Difference listings:
□ □ □ □ □

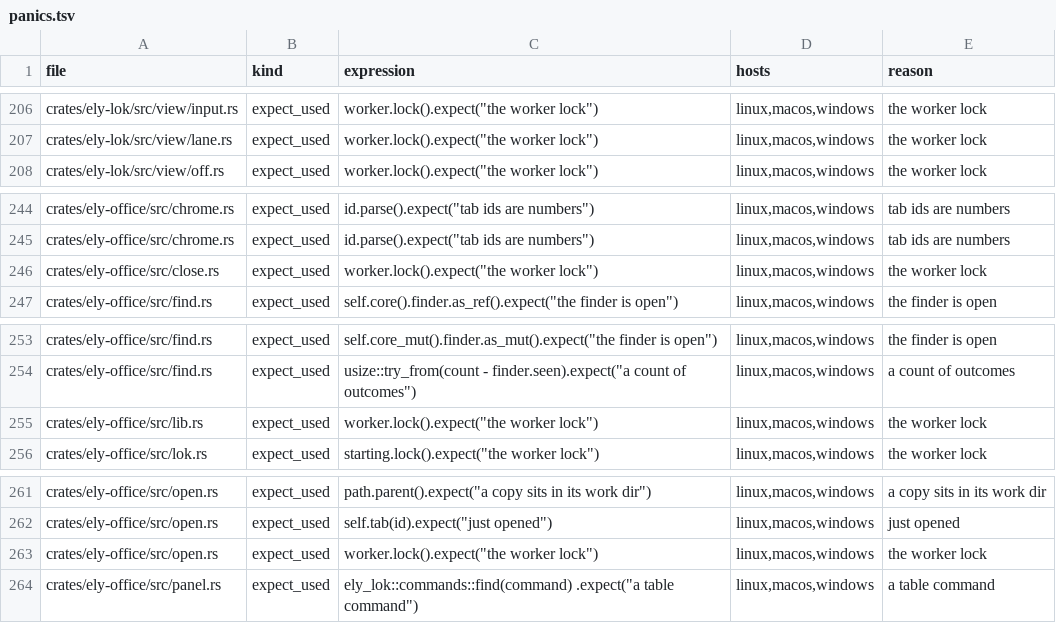
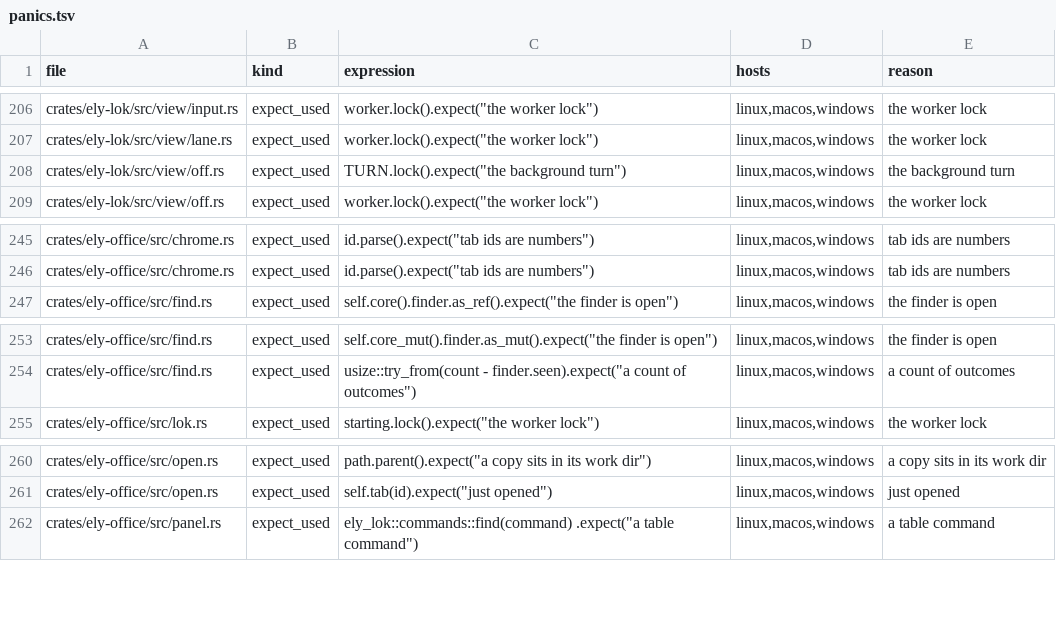
Before and after one commit to ELY-Open-Source/ElyOffice, a TSV file: scripts/panics.tsv, drawn as a sheet; only a part is shown, gaps mark what is left out.

Commit message:
R15.36: a key waits for one background request, not all queued; hidden decks and books stop rereading after outside edits
The worker's lock does not queue, so the front view's input raced dozens of
background reads and could wait for every one. Background work (reads, loads,
closes, saves) now takes turns at ely_lok::behind; views lock the worker
directly. ElyShow's hidden decks read nothing until shown; ElyTable's hidden
books reread on sheet or header changes only, not on every revision.

```diff
--- a/scripts/panics.tsv
+++ b/scripts/panics.tsv
@@ -207,2 +207,3 @@ crates/ely-lok/src/view/input.rs	expect_used	worker.lock().expect("the worker lo
 crates/ely-lok/src/view/lane.rs	expect_used	worker.lock().expect("the worker lock")	linux,macos,windows	the worker lock
+crates/ely-lok/src/view/off.rs	expect_used	TURN.lock().expect("the background turn")	linux,macos,windows	the background turn
 crates/ely-lok/src/view/off.rs	expect_used	worker.lock().expect("the worker lock")	linux,macos,windows	the worker lock
@@ -245,3 +246,2 @@ crates/ely-office/src/chrome.rs	expect_used	id.parse().expect("tab ids are numbe
 crates/ely-office/src/chrome.rs	expect_used	id.parse().expect("tab ids are numbers")	linux,macos,windows	tab ids are numbers
-crates/ely-office/src/close.rs	expect_used	worker.lock().expect("the worker lock")	linux,macos,windows	the worker lock
 crates/ely-office/src/find.rs	expect_used	self.core().finder.as_ref().expect("the finder is open")	linux,macos,windows	the finder is open
@@ -254,3 +254,2 @@ crates/ely-office/src/find.rs	expect_used	self.core_mut().finder.as_mut().expect
 crates/ely-office/src/find.rs	expect_used	usize::try_from(count - finder.seen).expect("a count of outcomes")	linux,macos,windows	a count of outcomes
-crates/ely-office/src/lib.rs	expect_used	worker.lock().expect("the worker lock")	linux,macos,windows	the worker lock
 crates/ely-office/src/lok.rs	expect_used	starting.lock().expect("the worker lock")	linux,macos,windows	the worker lock
@@ -262,3 +261,2 @@ crates/ely-office/src/open.rs	expect_used	path.parent().expect("a copy sits in i
 crates/ely-office/src/open.rs	expect_used	self.tab(id).expect("just opened")	linux,macos,windows	just opened
-crates/ely-office/src/open.rs	expect_used	worker.lock().expect("the worker lock")	linux,macos,windows	the worker lock
 crates/ely-office/src/panel.rs	expect_used	ely_lok::commands::find(command) .expect("a table command")	linux,macos,windows	a table command
```
Also changed, not shown: 13 other files.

□ □ □ □ □

● Brief
Return every line above verbatim, pictures excluded.

● Exercise response
Before and after one commit to ELY-Open-Source/ElyOffice, a TSV file: scripts/panics.tsv, drawn as a sheet; only a part is shown, gaps mark what is left out.

Commit message:
R15.36: a key waits for one background request, not all queued; hidden decks and books stop rereading after outside edits
The worker's lock does not queue, so the front view's input raced dozens of
background reads and could wait for every one. Background work (reads, loads,
closes, saves) now takes turns at ely_lok::behind; views lock the worker
directly. ElyShow's hidden decks read nothing until shown; ElyTable's hidden
books reread on sheet or header changes only, not on every revision.

```diff
--- a/scripts/panics.tsv
+++ b/scripts/panics.tsv
@@ -207,2 +207,3 @@ crates/ely-lok/src/view/input.rs	expect_used	worker.lock().expect("the worker lo
 crates/ely-lok/src/view/lane.rs	expect_used	worker.lock().expect("the worker lock")	linux,macos,windows	the worker lock
+crates/ely-lok/src/view/off.rs	expect_used	TURN.lock().expect("the background turn")	linux,macos,windows	the background turn
 crates/ely-lok/src/view/off.rs	expect_used	worker.lock().expect("the worker lock")	linux,macos,windows	the worker lock
@@ -245,3 +246,2 @@ crates/ely-office/src/chrome.rs	expect_used	id.parse().expect("tab ids are numbe
 crates/ely-office/src/chrome.rs	expect_used	id.parse().expect("tab ids are numbers")	linux,macos,windows	tab ids are numbers
-crates/ely-office/src/close.rs	expect_used	worker.lock().expect("the worker lock")	linux,macos,windows	the worker lock
 crates/ely-office/src/find.rs	expect_used	self.core().finder.as_ref().expect("the finder is open")	linux,macos,windows	the finder is open
@@ -254,3 +254,2 @@ crates/ely-office/src/find.rs	expect_used	self.core_mut().finder.as_mut().expect
 crates/ely-office/src/find.rs	expect_used	usize::try_from(count - finder.seen).expect("a count of outcomes")	linux,macos,windows	a count of outcomes
-crates/ely-office/src/lib.rs	expect_used	worker.lock().expect("the worker lock")	linux,macos,windows	the worker lock
 crates/ely-office/src/lok.rs	expect_used	starting.lock().expect("the worker lock")	linux,macos,windows	the worker lock
@@ -262,3 +261,2 @@ crates/ely-office/src/open.rs	expect_used	path.parent().expect("a copy sits in i
 crates/ely-office/src/open.rs	expect_used	self.tab(id).expect("just opened")	linux,macos,windows	just opened
-crates/ely-office/src/open.rs	expect_used	worker.lock().expect("the worker lock")	linux,macos,windows	the worker lock
 crates/ely-office/src/panel.rs	expect_used	ely_lok::commands::find(command) .expect("a table command")	linux,macos,windows	a table command
```
Also changed, not shown: 13 other files.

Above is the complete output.